EXERCISE DATA
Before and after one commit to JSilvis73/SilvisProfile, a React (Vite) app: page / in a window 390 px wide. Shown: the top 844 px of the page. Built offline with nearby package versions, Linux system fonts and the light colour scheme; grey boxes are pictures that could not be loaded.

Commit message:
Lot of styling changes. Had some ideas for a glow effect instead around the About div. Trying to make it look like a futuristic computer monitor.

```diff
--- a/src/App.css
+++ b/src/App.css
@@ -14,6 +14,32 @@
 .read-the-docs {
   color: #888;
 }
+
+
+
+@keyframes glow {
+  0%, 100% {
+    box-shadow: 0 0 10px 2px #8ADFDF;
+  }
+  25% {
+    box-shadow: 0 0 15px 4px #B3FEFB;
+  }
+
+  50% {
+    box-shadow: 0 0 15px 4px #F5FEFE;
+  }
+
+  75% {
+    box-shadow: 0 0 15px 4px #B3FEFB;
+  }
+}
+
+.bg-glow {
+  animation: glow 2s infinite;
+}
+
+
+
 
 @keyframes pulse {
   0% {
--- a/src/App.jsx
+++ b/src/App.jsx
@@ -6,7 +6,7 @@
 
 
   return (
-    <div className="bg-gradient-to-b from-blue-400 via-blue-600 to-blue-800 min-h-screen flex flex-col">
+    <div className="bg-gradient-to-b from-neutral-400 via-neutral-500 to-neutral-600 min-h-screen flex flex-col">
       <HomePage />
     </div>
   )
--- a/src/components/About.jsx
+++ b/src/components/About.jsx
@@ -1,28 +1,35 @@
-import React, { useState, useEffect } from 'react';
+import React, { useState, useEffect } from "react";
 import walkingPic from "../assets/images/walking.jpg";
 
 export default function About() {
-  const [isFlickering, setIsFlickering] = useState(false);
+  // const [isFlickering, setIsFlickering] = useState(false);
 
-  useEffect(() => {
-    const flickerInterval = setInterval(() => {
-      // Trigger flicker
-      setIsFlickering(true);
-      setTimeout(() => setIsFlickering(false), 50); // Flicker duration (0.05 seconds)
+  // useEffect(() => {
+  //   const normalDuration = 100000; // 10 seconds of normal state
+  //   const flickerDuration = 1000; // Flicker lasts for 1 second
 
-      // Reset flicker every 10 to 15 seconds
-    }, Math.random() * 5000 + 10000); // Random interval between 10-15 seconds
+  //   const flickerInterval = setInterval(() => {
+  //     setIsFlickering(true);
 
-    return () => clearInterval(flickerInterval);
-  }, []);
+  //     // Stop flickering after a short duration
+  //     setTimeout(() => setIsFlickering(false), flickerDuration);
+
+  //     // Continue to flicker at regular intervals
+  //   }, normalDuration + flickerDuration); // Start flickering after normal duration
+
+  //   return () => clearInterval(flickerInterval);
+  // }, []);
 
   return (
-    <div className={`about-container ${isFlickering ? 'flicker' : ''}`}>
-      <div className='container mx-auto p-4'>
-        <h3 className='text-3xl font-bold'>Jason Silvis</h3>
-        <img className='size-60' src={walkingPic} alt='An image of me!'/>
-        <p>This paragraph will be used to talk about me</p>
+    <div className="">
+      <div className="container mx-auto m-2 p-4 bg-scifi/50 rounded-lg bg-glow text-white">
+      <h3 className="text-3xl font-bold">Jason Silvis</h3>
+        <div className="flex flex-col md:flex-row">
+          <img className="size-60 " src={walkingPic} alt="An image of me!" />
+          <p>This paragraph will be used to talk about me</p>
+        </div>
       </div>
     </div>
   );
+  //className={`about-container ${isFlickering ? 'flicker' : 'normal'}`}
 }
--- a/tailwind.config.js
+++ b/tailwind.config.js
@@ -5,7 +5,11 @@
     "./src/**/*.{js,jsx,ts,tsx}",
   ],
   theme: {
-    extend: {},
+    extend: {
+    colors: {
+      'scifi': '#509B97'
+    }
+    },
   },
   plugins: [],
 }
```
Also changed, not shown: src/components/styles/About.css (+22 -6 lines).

TASK GOAL
Count the lines in the entries above that include the string "text", then give only that figure.

REPLY TO THE EXERCISE
3